• [REQUIRED ACTION]: All that is required is the number of lines in this listing that hold "true".

• [TASK MATERIAL]:

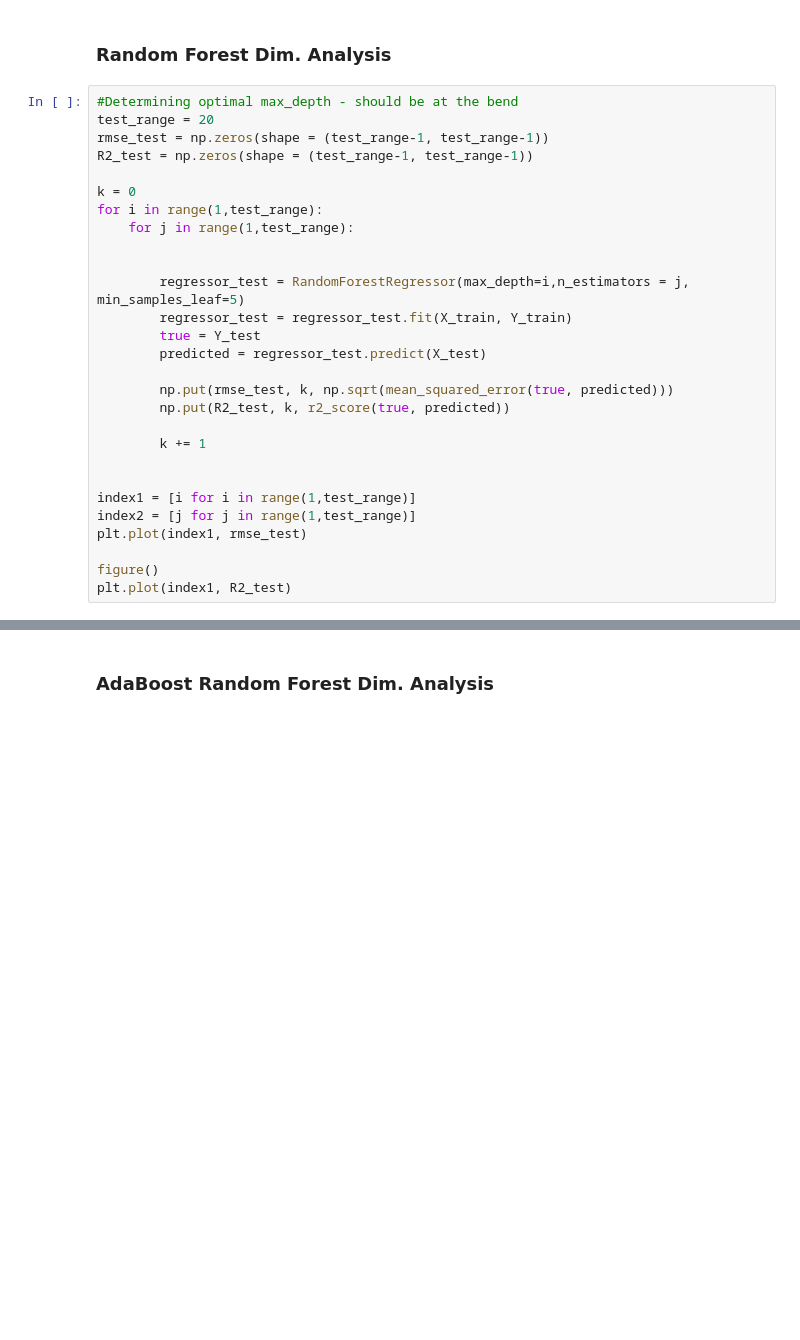
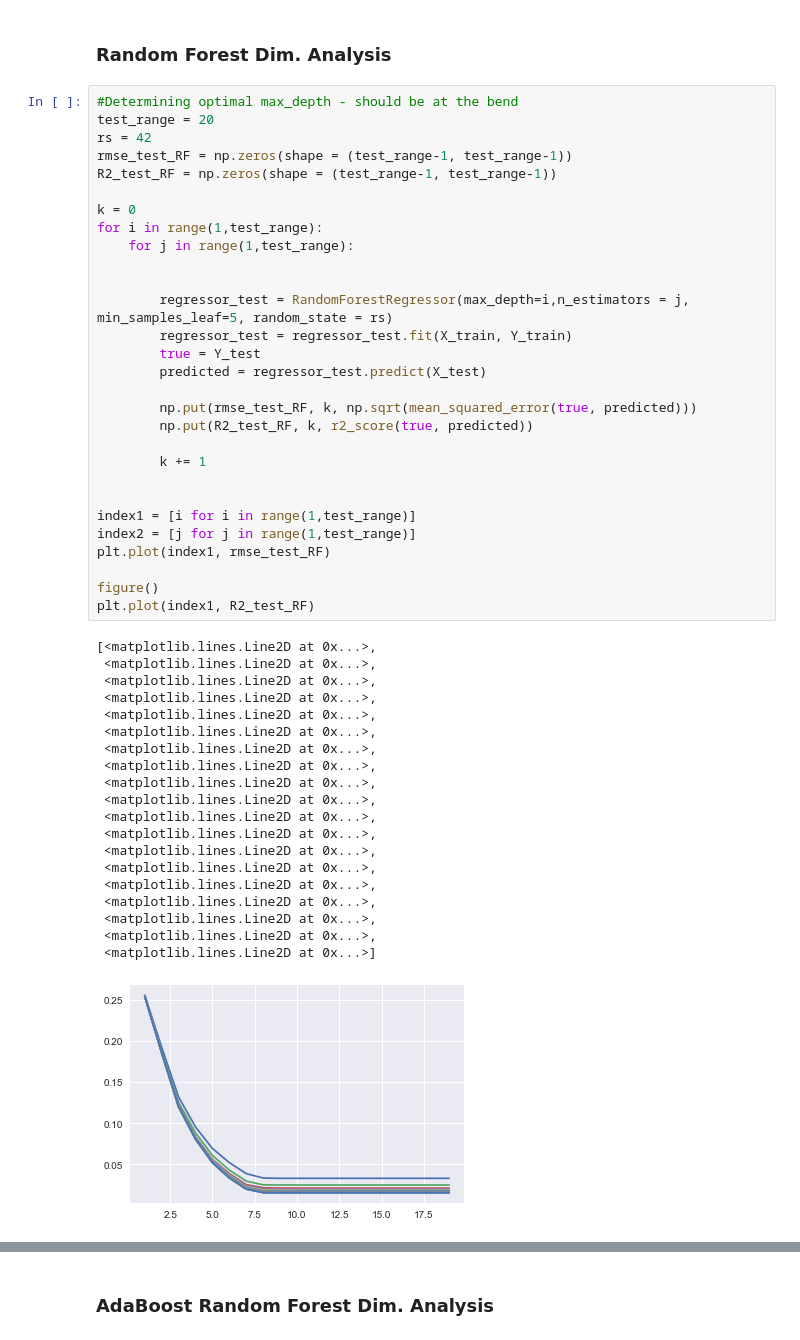
Before and after one commit to Lcollins91/DS_ResearchProject_ND, a Jupyter notebook: Hexagon_Spec_Models.ipynb, the cells around one changed output, grey strips where cells are left out. Drawn from its saved outputs; the diff is of its cells as text; blank space fills up the shorter version.

```diff
--- a/Hexagon_Spec_Models.ipynb
+++ b/Hexagon_Spec_Models.ipynb
@@ -388,28 +387,50 @@ plt.plot(index1, R2_test)
 # %%
 #Determining optimal max_depth - should be at the bend
 test_range = 20
-rmse_test = np.zeros(shape = (test_range-1, test_range-1))
-R2_test = np.zeros(shape = (test_range-1, test_range-1))
+rs = 42
+rmse_test_RF = np.zeros(shape = (test_range-1, test_range-1))
+R2_test_RF = np.zeros(shape = (test_range-1, test_range-1))
 
 k = 0
 for i in range(1,test_range):
     for j in range(1,test_range):
 
 
-        regressor_test = RandomForestRegressor(max_depth=i,n_estimators = j, min_samples_leaf=5)
+        regressor_test = RandomForestRegressor(max_depth=i,n_estimators = j, min_samples_leaf=5, random_state = rs)
         regressor_test = regressor_test.fit(X_train, Y_train)
         true = Y_test
         predicted = regressor_test.predict(X_test)
 
-        np.put(rmse_test, k, np.sqrt(mean_squared_error(true, predicted)))
-        np.put(R2_test, k, r2_score(true, predicted))
+        np.put(rmse_test_RF, k, np.sqrt(mean_squared_error(true, predicted)))
+        np.put(R2_test_RF, k, r2_score(true, predicted))
 
         k += 1
 
 
 index1 = [i for i in range(1,test_range)]
 index2 = [j for j in range(1,test_range)]
-plt.plot(index1, rmse_test)
+plt.plot(index1, rmse_test_RF)
 
 figure()
-plt.plot(index1, R2_test)
+plt.plot(index1, R2_test_RF)
+# %% [output]
+[<matplotlib.lines.Line2D at 0x...>,
+ <matplotlib.lines.Line2D at 0x...>,
+ <matplotlib.lines.Line2D at 0x...>,
+ <matplotlib.lines.Line2D at 0x...>,
+ <matplotlib.lines.Line2D at 0x...>,
+ <matplotlib.lines.Line2D at 0x...>,
+ <matplotlib.lines.Line2D at 0x...>,
+ <matplotlib.lines.Line2D at 0x...>,
+ <matplotlib.lines.Line2D at 0x...>,
+ <matplotlib.lines.Line2D at 0x...>,
+ <matplotlib.lines.Line2D at 0x...>,
+ <matplotlib.lines.Line2D at 0x...>,
+ <matplotlib.lines.Line2D at 0x...>,
+ <matplotlib.lines.Line2D at 0x...>,
+ <matplotlib.lines.Line2D at 0x...>,
+ <matplotlib.lines.Line2D at 0x...>,
+ <matplotlib.lines.Line2D at 0x...>,
+ <matplotlib.lines.Line2D at 0x...>,
+ <matplotlib.lines.Line2D at 0x...>]
+[figure, added]
```
Also changed, not shown: parts of 8 cells of this notebook.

• [TASK SOLUTION]: 5